■ About this task
Report every line of the data where the string "rebuilds" appears.

[Structured diff data]

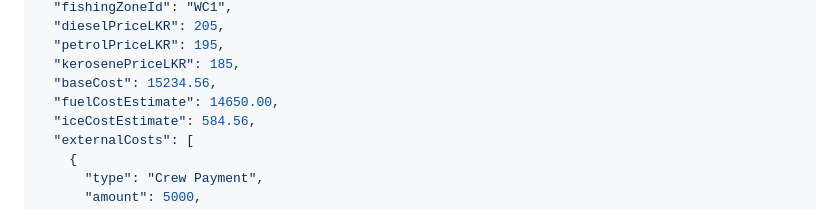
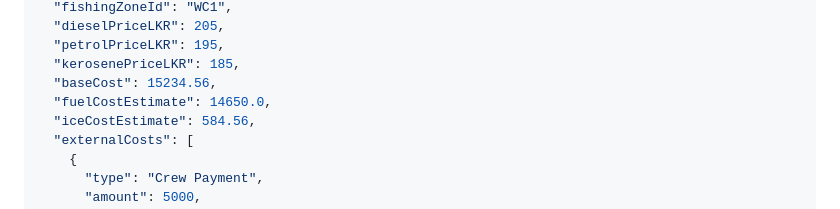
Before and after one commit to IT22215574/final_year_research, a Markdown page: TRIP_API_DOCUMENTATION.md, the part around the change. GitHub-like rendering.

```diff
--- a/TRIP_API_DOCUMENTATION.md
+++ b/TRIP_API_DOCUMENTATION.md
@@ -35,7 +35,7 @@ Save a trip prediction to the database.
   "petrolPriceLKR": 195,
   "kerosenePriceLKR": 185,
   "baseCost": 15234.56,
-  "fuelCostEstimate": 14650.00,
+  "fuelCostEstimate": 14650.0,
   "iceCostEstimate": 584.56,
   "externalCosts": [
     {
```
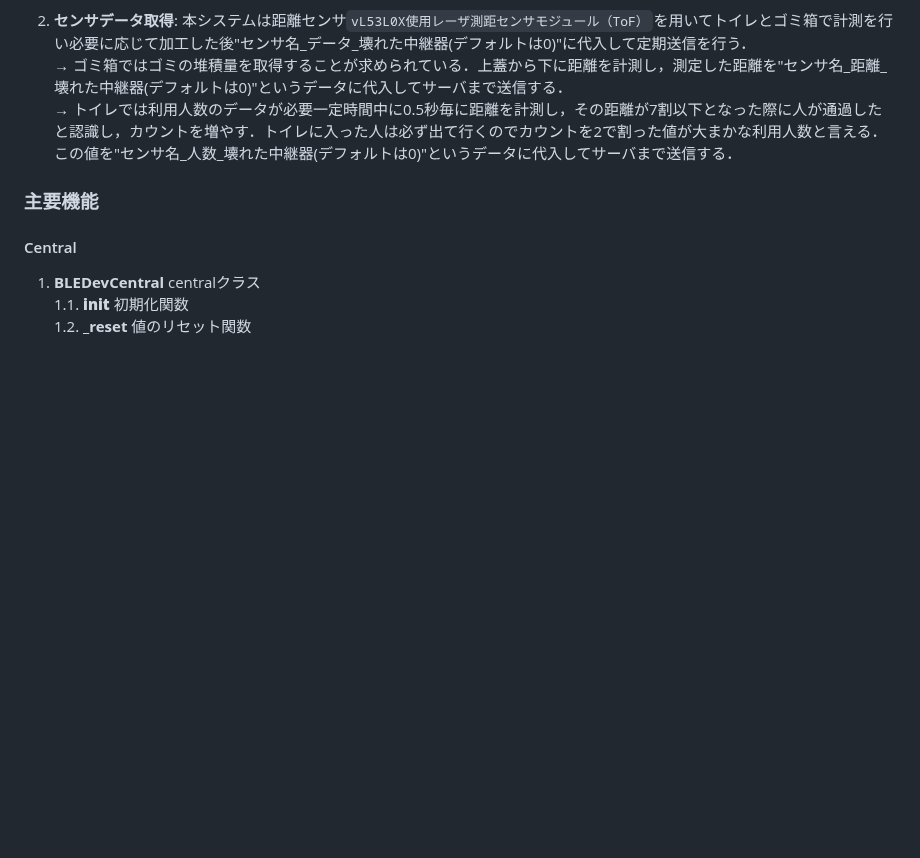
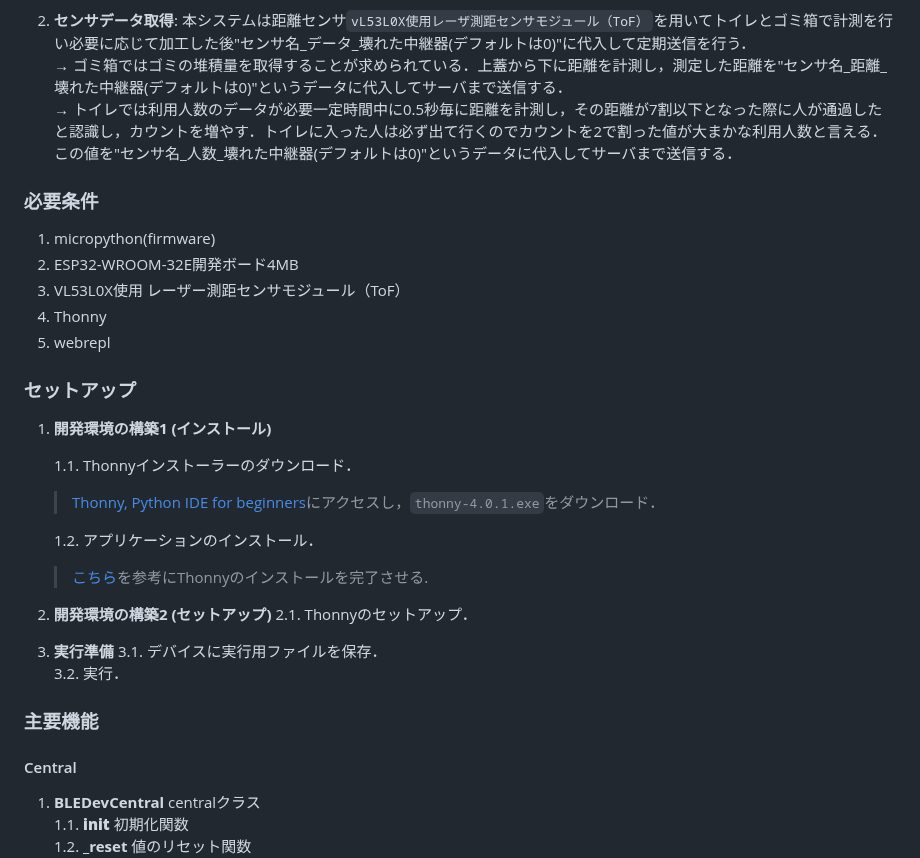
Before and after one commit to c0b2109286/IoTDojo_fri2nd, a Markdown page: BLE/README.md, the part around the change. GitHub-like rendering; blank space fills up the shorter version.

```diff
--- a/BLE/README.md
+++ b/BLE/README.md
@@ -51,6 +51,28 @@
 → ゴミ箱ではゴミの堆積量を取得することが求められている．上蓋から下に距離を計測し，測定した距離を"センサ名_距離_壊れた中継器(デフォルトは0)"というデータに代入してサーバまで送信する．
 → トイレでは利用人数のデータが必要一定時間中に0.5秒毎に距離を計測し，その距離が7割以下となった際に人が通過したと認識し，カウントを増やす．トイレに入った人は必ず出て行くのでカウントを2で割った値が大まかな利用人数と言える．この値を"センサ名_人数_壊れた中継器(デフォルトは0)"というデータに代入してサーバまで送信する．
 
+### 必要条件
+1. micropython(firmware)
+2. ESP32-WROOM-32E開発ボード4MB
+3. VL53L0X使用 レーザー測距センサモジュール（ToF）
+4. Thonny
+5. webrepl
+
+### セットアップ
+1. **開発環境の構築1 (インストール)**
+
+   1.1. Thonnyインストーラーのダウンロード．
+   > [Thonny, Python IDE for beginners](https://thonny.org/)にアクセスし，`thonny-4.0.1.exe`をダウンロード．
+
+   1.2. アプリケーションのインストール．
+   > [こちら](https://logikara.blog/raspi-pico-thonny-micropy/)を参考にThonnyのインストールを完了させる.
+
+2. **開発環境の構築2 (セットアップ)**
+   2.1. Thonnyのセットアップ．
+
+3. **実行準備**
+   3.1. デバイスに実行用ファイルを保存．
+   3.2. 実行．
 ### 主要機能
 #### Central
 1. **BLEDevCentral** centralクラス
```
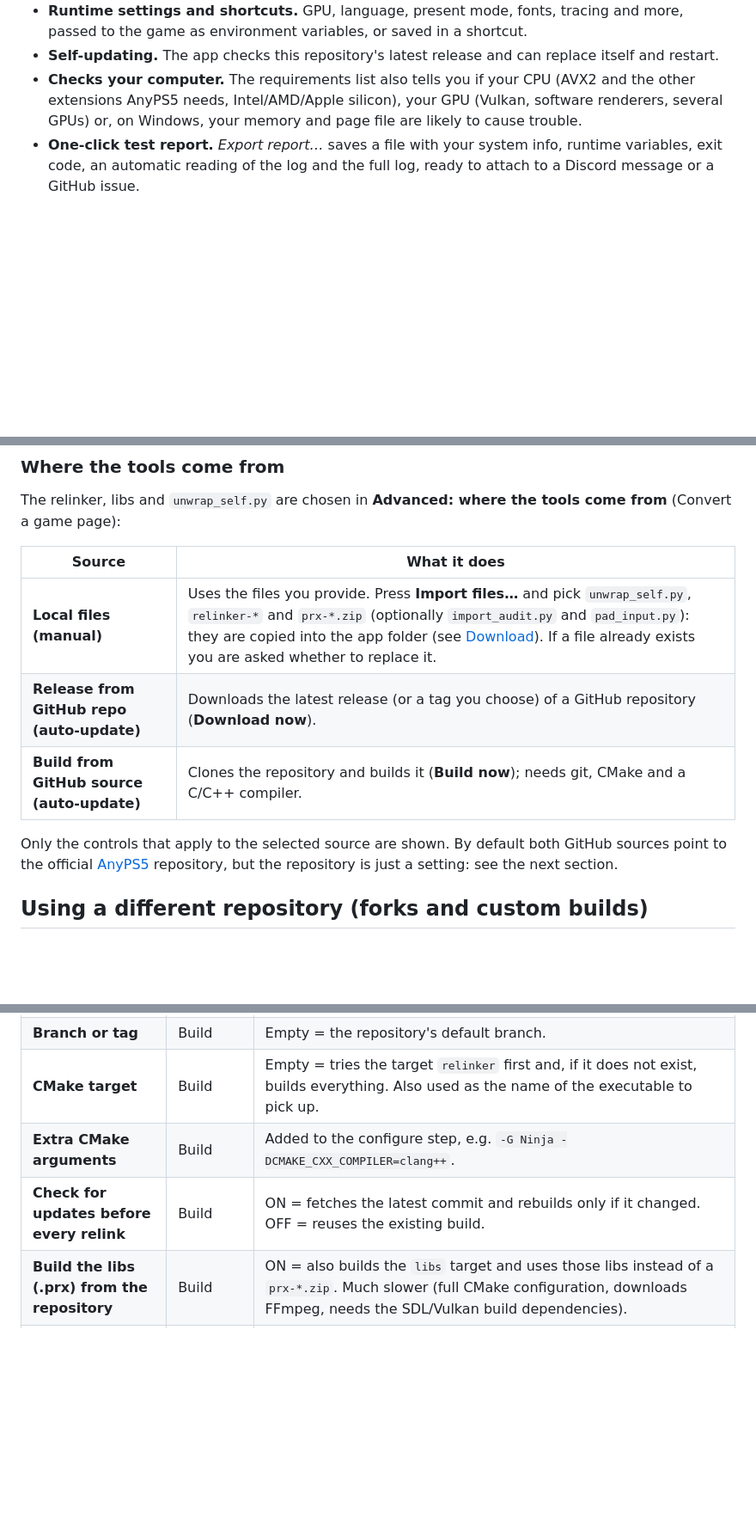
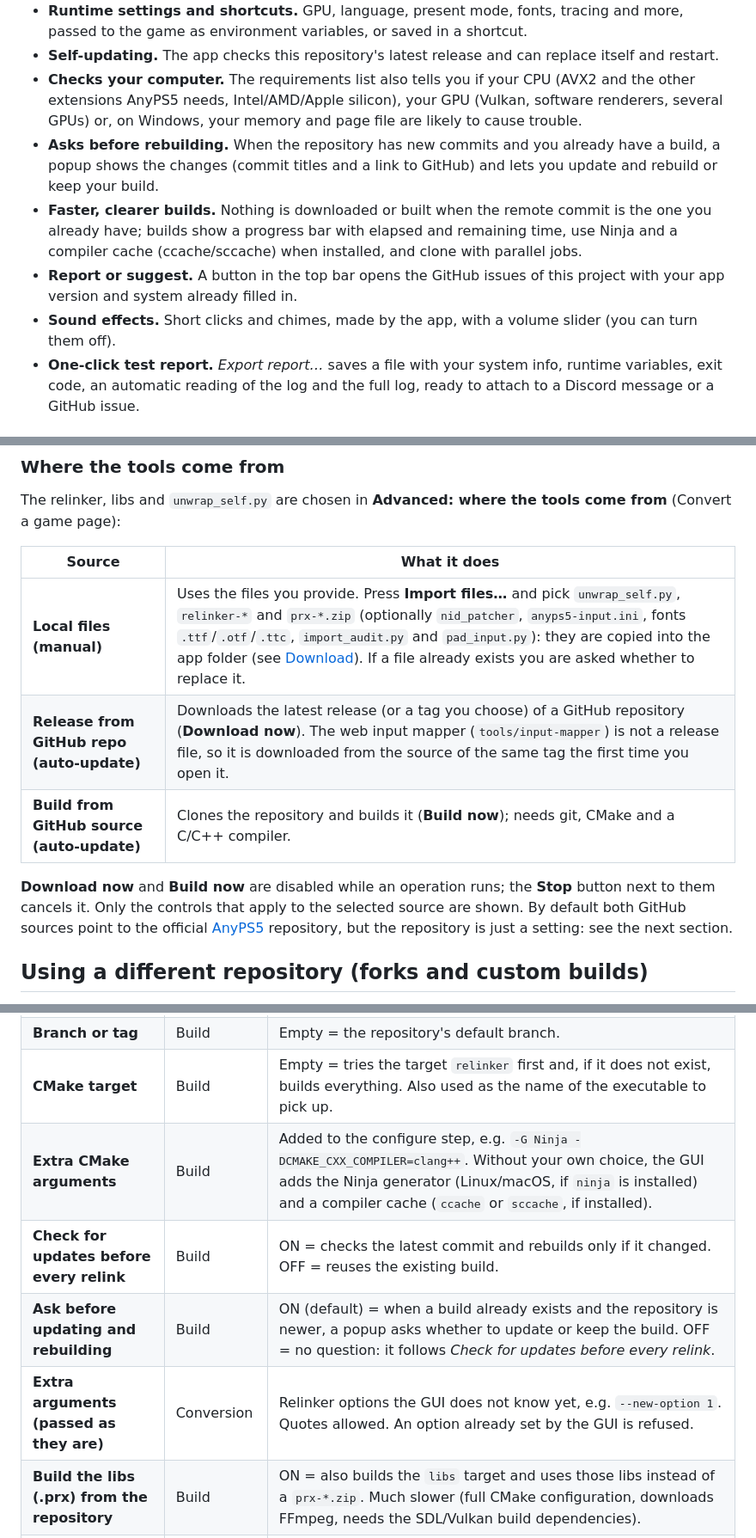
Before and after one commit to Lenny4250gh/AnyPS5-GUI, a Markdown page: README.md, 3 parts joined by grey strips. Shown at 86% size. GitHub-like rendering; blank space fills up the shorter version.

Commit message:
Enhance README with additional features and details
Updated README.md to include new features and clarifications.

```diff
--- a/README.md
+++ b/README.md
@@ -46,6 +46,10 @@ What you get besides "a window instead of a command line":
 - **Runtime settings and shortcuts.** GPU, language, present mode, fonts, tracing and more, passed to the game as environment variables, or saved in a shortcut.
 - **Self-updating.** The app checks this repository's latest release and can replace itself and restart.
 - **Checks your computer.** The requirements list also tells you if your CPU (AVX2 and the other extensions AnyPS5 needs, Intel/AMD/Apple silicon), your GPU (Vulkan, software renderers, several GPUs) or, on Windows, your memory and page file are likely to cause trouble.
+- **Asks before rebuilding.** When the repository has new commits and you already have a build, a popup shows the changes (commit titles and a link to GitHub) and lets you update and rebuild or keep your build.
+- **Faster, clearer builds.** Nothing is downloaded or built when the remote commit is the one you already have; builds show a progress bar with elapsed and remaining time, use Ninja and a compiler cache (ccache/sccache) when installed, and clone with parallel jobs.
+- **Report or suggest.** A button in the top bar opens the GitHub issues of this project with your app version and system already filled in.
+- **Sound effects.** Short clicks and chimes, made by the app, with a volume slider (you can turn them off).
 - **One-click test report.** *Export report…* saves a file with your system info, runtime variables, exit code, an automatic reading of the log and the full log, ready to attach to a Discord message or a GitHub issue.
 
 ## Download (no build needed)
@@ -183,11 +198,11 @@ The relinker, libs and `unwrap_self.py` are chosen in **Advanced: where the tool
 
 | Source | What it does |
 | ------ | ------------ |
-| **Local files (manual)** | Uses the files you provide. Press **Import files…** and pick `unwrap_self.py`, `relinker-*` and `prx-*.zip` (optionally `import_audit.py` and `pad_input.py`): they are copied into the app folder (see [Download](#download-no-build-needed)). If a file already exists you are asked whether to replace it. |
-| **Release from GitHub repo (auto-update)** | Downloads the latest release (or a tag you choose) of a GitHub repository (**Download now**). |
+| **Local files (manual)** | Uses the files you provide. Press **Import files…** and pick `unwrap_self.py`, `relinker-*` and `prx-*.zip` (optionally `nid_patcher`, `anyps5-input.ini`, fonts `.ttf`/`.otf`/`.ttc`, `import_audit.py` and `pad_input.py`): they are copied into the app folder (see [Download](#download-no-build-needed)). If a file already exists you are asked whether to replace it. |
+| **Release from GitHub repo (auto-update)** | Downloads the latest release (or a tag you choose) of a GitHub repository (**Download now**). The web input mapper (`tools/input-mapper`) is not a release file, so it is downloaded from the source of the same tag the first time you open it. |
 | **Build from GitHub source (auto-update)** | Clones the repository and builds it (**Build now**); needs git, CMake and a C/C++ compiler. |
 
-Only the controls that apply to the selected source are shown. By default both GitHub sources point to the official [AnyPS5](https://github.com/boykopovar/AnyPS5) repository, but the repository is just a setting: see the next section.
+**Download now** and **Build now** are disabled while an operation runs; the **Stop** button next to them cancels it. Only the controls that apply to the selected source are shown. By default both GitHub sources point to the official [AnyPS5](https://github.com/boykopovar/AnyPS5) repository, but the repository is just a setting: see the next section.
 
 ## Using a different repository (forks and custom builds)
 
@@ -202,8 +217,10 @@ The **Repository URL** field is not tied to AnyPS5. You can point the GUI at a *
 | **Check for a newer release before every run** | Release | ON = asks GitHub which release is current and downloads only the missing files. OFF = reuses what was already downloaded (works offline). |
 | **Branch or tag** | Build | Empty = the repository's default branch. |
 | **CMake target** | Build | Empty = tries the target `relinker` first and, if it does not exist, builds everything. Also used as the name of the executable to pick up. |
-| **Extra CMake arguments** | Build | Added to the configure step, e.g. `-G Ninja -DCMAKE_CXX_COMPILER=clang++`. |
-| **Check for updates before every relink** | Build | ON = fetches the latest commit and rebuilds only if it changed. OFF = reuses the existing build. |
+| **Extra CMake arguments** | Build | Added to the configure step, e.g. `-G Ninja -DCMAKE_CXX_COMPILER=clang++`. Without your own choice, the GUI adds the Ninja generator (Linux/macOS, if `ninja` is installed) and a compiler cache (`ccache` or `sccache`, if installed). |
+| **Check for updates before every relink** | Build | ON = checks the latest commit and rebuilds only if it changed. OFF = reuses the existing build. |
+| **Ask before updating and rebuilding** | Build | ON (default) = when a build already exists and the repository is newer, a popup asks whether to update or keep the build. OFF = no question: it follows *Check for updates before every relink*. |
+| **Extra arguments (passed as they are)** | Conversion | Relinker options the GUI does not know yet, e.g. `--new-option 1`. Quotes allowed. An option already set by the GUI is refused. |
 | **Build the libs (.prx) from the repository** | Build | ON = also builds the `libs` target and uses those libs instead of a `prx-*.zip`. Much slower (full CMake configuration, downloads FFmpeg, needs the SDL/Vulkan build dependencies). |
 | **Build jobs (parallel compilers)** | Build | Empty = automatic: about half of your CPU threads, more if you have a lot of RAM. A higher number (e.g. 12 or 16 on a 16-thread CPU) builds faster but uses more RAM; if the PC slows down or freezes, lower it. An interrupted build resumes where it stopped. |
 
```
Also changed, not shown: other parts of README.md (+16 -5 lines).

■ Response for this exercise
-| **Check for updates before every relink** | Build | ON = fetches the latest commit and rebuilds only if it changed. OFF = reuses the existing build. |
+| **Check for updates before every relink** | Build | ON = checks the latest commit and rebuilds only if it changed. OFF = reuses the existing build. |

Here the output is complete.